Well HOORAY! readers, winter is finally upon us and the colder weather makes a cosy blanket, good book, and a humble pie sound like a dream.
Winter tis the season to bake and who doesn’t love a good pie? They are hearty, indulgent and the perfect dessert to serve on a cold winters’ night. Pies are versatile, allow you to work with seasonal and locally sourced ingredients and are simply delicious. They are a great recipe to serve at casual dinners, birthdays, afternoon tea or any occasion.
Today we bring you a super delicious sour cherry pie courtesy of one of our favourite cake bakers, Cherry Murphy from Cherry Cakes.

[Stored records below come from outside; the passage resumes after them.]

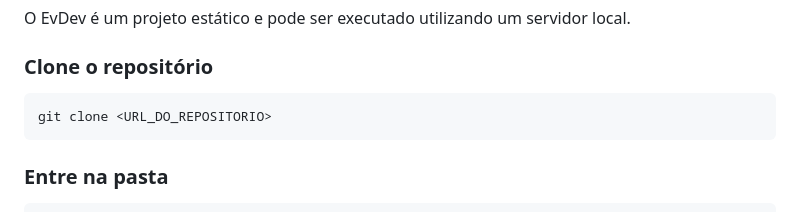
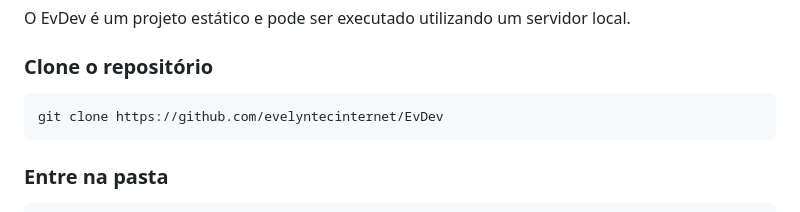
Before and after one commit to evelyntecinternet/EvDev, a Markdown page: README.md, the part around the change. GitHub-like rendering.

Commit message:
Update Read.me

````diff
--- a/README.md
+++ b/README.md
@@ -227,7 +227,7 @@ O EvDev é um projeto estático e pode ser executado utilizando um servidor loca
 ### Clone o repositório
 
 ```bash
-git clone <URL_DO_REPOSITORIO>
+git clone https://github.com/evelyntecinternet/EvDev
 ```
 
 ### Entre na pasta
````
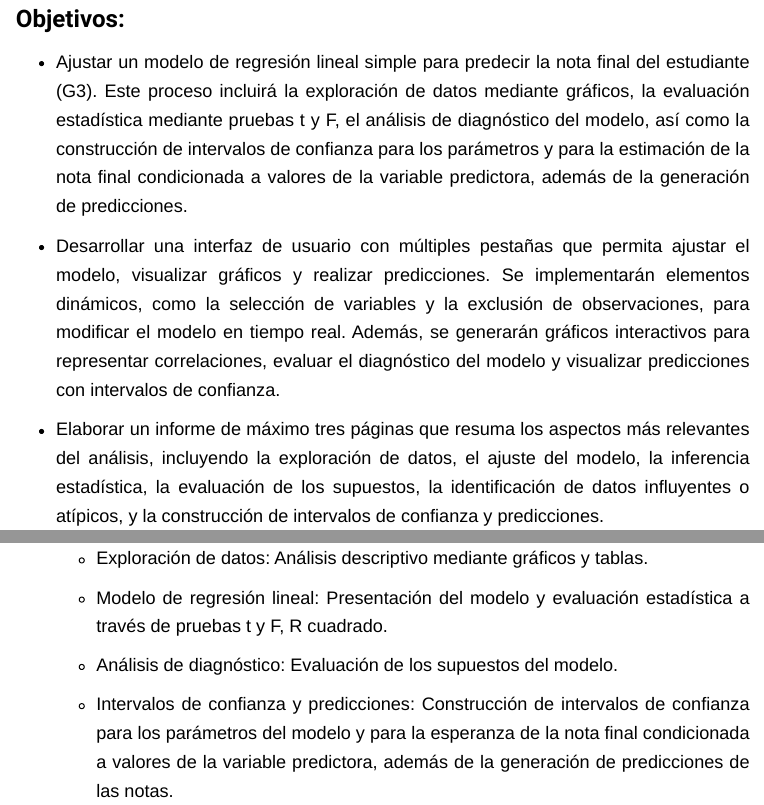
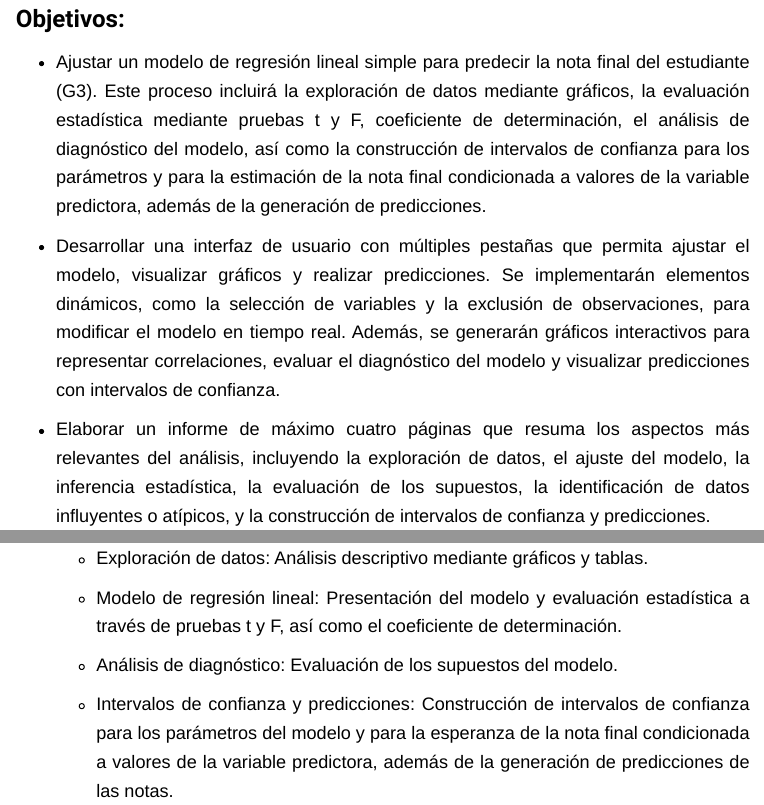
Before and after one commit to smramirezb/actividad3MET_V2, an R Markdown document (index.Rmd): the page in a window 1100 px wide, from 760 px down, and a second part further down, joined at a grey line. Rendered offline with R 4.5, knitr and Pandoc, with nearby package versions.

Commit message:
Actualización de archivos

```diff
--- a/index.Rmd
+++ b/index.Rmd
@@ -27,11 +27,11 @@ Como aplicación directa de este trabajo, se busca desarrollar una herramienta i
 <h3>Objetivos:</h3>
 
 
-- Ajustar un modelo de regresión lineal simple para predecir la nota final del estudiante (G3). Este proceso incluirá la exploración de datos mediante gráficos, la evaluación estadística mediante pruebas t y F, el análisis de diagnóstico del modelo, así como la construcción de intervalos de confianza para los parámetros y para la estimación de la nota final condicionada a valores de la variable predictora, además de la generación de predicciones.
+- Ajustar un modelo de regresión lineal simple para predecir la nota final del estudiante (G3). Este proceso incluirá la exploración de datos mediante gráficos, la evaluación estadística mediante pruebas t y F, coeficiente de determinación, el análisis de diagnóstico del modelo, así como la construcción de intervalos de confianza para los parámetros y para la estimación de la nota final condicionada a valores de la variable predictora, además de la generación de predicciones.
 
 - Desarrollar una interfaz de usuario con múltiples pestañas que permita ajustar el modelo, visualizar gráficos y realizar predicciones. Se implementarán elementos dinámicos, como la selección de variables y la exclusión de observaciones, para modificar el modelo en tiempo real. Además, se generarán gráficos interactivos para representar correlaciones, evaluar el diagnóstico del modelo y visualizar predicciones con intervalos de confianza.
 
-- Elaborar un informe de máximo tres páginas que resuma los aspectos más relevantes del análisis, incluyendo la exploración de datos, el ajuste del modelo, la inferencia estadística, la evaluación de los supuestos, la identificación de datos influyentes o atípicos, y la construcción de intervalos de confianza y predicciones.
+- Elaborar un informe de máximo cuatro páginas que resuma los aspectos más relevantes del análisis, incluyendo la exploración de datos, el ajuste del modelo, la inferencia estadística, la evaluación de los supuestos, la identificación de datos influyentes o atípicos, y la construcción de intervalos de confianza y predicciones.
 
 
 </br></br>
@@ -70,7 +70,7 @@ Como aplicación directa de este trabajo, se busca desarrollar una herramienta i
 
    - Exploración de datos: Análisis descriptivo mediante gráficos y tablas.
 
-   - Modelo de regresión lineal: Presentación del modelo y evaluación estadística a través de pruebas t y F, R cuadrado.
+   - Modelo de regresión lineal: Presentación del modelo y evaluación estadística a través de pruebas t y F, así como el coeficiente de determinación.
 
    - Análisis de diagnóstico: Evaluación de los supuestos del modelo.
 
```
Also changed, not shown: 1 other file.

Cherry says, “When I’m not in the kitchen whipping up cakes for my business Cherry Cakes, you will probably find me at home in my kitchen baking pies. For me baking has always been the greatest source of joy and I feel so lucky that it’s how I make my living. My father always used to say that I had “flour in my blood” as we have a history of pastry chefs in my family that goes back to my great grandmother.”
“I’m a bit obsessed with making pies. I love how versatile they are. As a chef I love to work with seasonal ingredients and there are hundreds of pie recipes to go with whatever you can find fresh at the markets. This is one of my favourite pies, partly for namesake, and partly because it’s so delicious.”
WHAT YOU’LL NEED
Pie dough (makes one pie): 225g unsalted butter | 2 ½ cups of plain flour| 1 pinch of salt | 2 tbsp sugar | 1 scraped vanilla bean (don’t throw out the pod, save it for jams.) | ½ tsp cinnamon ground | ½ cup of buttermilk |
Cherry pie filling: 2 x 670g jars of pitted cherries | 2 tbsp sugar | 1 tbsp plain flour | One egg for glazing | 2 tbsp brown sugar for the pie top
“My favourite thing about this pie filling is that it’s not an exact science. I tweak it every time I make it. Feel free to have a play around and add some extra flavours and spice.”
WHAT TO DO
Make the pie dough:
- Making the pie dough can either be done by hand or in a food processor. If you’re using your hands simply place all the dry ingredients into a large bowl.
- Cut the butter into small pieces and add to the dry mix.
- With your fingertips rub the butter into the dry mix until it starts to combine. The aim isn’t to make the mix look like sand, but instead to leave a few little lumps. These are what will create pockets of air when they melt which will give you a flaky pastry.
- Add your buttermilk and mix gently with a spoon until a rough dough starts to form. You don’t want to over mix otherwise you will end up with a tough dough.
- Wrap the dough in cling wrap and place it in the fridge for up to an hour. This will give the chance for the gluten (and yourself) to relax.
Make the pie filling and assembly:
- Drain cherries, and check for any pips (I always find at least one!)
- In a large bowl combine the dry ingredients with the cherries and give it all a little stir.
- Oil a pie or tart tin (I prefer one with a fluted side and pop out base.)
- Take the pie dough out from the fridge and divide into thirds.
- Take two thirds of the dough and roll it out into a circle on a lightly floured surface.
- Loosely roll the dough over the rolling pin and drape over the pie tin. Using your fingertips press gently into all the corners to make sure the pastry is pushed into every nook and cranny.
- Trip off the excess pastry and pour in your filling.
- The remaining pastry and roll out on a lightly floured surface until it’s about ¾ cm in thickness. Cut into long strips a little longer than your pie dish.
- Crisscross the pie long strips over the top of the pie and gently press the ends into the pie sides.
- Lightly whisk your egg and brush over the top of the pie.
- Sprinkle with brown sugar.
At this stage the pie can either be baked in a preheated oven at 180 degrees for 40 minutes or until golden brown, or it can be placed in the fridge to be baked later. This is a perfect trick if you are having a dinner party and want to serve warm pie, but don’t want the fuss of preparing it in front of guests
Made by Cherry Murphy
Photographed by Zosia Fabijanska